The ability to make bargains with the supernatural is a compelling notion. Whether the bargain is made with a jar of graveyard dirt, cat bones, a photograph, and yarrow buried at a crossroads, or the rubbing of a lamp to ask three wishes of a genie, or trading scraps of everyday objects lying around the house with fairies… they seem to ask so little of us in exchange for changing our lives. What could possibly go wrong? Well, quite a lot, actually. Just ask the miller’s daughter about her bargain with Rumpelstiltskin.
“I asked for something I didn’t really understand, and I got something I didn’t really want.”A character’s lament in The Fairy Bargains of Prospect Hill
Author Rowenna Miller takes us back to the 1900s to meet a family of fruit farmers in a little niche of America called Prospect Hill. The farm has been in the family for generations. Near the apple and cherry orchards grows an ancient linden tree, which blooms with beautiful white flowers all year long, even in the winter. Around the tree a lush, green ring of grass never goes dormant.
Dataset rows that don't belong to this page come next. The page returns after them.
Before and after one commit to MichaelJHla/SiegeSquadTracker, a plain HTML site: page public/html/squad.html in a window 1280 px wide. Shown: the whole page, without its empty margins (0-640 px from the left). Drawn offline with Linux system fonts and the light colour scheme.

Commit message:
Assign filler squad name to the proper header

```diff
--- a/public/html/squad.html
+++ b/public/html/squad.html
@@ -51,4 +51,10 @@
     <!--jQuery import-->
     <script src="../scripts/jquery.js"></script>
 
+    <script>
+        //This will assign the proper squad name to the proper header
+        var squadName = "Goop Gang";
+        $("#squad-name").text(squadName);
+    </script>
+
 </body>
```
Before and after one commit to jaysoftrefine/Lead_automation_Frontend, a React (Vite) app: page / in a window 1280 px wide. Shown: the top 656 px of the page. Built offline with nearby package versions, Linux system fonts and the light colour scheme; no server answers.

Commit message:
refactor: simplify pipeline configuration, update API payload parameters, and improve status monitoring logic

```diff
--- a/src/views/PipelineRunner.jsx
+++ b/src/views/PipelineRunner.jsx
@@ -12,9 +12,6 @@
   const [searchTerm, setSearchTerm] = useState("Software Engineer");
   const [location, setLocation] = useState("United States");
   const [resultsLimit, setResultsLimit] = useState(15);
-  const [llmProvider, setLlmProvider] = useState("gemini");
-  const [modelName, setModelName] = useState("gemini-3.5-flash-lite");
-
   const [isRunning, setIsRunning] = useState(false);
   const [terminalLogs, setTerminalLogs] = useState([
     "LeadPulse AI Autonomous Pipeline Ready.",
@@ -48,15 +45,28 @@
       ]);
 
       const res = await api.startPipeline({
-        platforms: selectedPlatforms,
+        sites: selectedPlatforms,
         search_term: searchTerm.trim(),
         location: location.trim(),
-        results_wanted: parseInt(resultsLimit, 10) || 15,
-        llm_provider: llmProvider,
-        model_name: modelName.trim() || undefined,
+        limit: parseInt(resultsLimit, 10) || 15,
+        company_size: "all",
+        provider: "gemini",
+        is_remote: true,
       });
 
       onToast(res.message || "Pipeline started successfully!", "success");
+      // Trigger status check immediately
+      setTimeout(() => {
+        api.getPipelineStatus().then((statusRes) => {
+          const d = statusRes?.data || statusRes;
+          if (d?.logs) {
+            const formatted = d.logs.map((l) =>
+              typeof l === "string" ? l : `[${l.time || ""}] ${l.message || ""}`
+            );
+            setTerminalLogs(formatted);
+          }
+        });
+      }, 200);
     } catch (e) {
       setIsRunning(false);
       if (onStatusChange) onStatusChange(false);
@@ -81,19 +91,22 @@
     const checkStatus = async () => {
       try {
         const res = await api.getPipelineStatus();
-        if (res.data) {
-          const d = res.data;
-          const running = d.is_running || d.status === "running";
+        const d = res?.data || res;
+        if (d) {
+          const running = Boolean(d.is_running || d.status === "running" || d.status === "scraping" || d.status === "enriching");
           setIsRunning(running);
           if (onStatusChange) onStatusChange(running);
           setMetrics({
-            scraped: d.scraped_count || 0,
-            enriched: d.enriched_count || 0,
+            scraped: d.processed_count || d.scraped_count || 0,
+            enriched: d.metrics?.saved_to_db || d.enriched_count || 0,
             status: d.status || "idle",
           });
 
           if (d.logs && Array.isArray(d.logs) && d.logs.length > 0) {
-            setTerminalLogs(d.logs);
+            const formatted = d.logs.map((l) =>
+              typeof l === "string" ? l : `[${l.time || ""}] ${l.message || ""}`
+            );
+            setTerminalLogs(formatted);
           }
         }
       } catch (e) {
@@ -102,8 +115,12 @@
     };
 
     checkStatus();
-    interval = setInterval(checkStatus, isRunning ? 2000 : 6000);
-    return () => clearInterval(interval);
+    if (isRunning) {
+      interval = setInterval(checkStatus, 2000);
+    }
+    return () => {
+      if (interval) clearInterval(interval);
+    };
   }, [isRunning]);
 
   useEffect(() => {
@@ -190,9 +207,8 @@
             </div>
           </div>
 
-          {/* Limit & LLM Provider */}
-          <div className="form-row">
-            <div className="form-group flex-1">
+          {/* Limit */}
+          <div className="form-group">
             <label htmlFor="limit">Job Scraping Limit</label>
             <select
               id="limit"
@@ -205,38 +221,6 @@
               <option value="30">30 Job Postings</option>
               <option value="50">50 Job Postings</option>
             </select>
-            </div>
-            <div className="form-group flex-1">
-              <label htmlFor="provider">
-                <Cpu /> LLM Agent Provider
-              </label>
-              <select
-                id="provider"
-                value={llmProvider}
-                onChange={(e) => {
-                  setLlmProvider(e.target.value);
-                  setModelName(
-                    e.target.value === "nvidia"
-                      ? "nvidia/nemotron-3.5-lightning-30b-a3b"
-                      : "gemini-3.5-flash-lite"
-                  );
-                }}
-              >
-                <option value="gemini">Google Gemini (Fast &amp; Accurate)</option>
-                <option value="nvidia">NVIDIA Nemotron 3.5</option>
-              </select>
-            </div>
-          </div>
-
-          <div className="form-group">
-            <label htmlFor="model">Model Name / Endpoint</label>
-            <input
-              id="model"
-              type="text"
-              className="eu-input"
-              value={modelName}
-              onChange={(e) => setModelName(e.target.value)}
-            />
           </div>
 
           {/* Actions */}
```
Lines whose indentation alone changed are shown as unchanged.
Sisters Alaine and Delphine have been told since they were old enough to understand that they should never go near the old linden tree.
But the sisters have also been taught that fairies keep a watch over the farm, and the family, and they can be bargained with. All the fae ask in return is a token to be left for them and just like magic (because it is) the deal is done. They’re usually just small bargains; little conveniences, really. A bargain to help the hens lay, or the fruit to flourish. A bargain to make a ladies’ certain time of the month easier (and unproductive). A bit of ribbon, a silver pin, a button, or a scrap of cloth are all acceptable currency to the fae. It’s been this way on Prospect Hill for generations. The arrangement has always run smoothly, with very few problems. But now, Delphine’s gotten herself into a horrible marriage, and Alaine is determined to help get her out of it. Considering the size of the problem, she’s going to have to be very careful with the bargains she makes.
The first half of the book is an eye-opening study of women’s place in society in the 1900s. The suffragette movement was picking up speed, the middle and upper classes starting buying automobiles, and the differences between city and country life was becoming more pronounced. While Delphine quietly suffers the obligations of her new life in the city, Alaine tends to the needs of the family farm. I’ve seen other readers mention that the book starts off slowly. I felt the book started off cozily, allowing me time to explore Prospect Hill, become familiar with the family, and learn all about fairy bargains. By the time the second half of the book kicked into gear, I knew enough about what was at stake to know that this was going to be one rollercoaster of a ride.
Did the author manage to put everything on the line and still come up with a satisfactory outcome? Absolutely. I’m not giving away anything by telling you that. Clear your schedule, grab a cuppa and settle back with the book. Brace yourself for plenty of surprising twists and clever schemes before you reach the last page.
Want to know more about bargaining with the Fae? The Home Witchcraft website (nicknamed “The Cosmopolitan of the witching world”) has a good article titled “A Guide To Negotiating And Bargaining With The Fae”
Now it’s time for you to make a bargain with Amazon in exchange for your copy of the book.
Lori Alden Holuta lives between the cornfields in Michigan, where she grows herbs and vegetables when she’s not playing games with a cat named Chives. She’s fond of crafting, reading in the dark, literary worldbuilding, and pulling up dandelions. Visit Lori at brassbrightcity.com and ceejaywriter.com.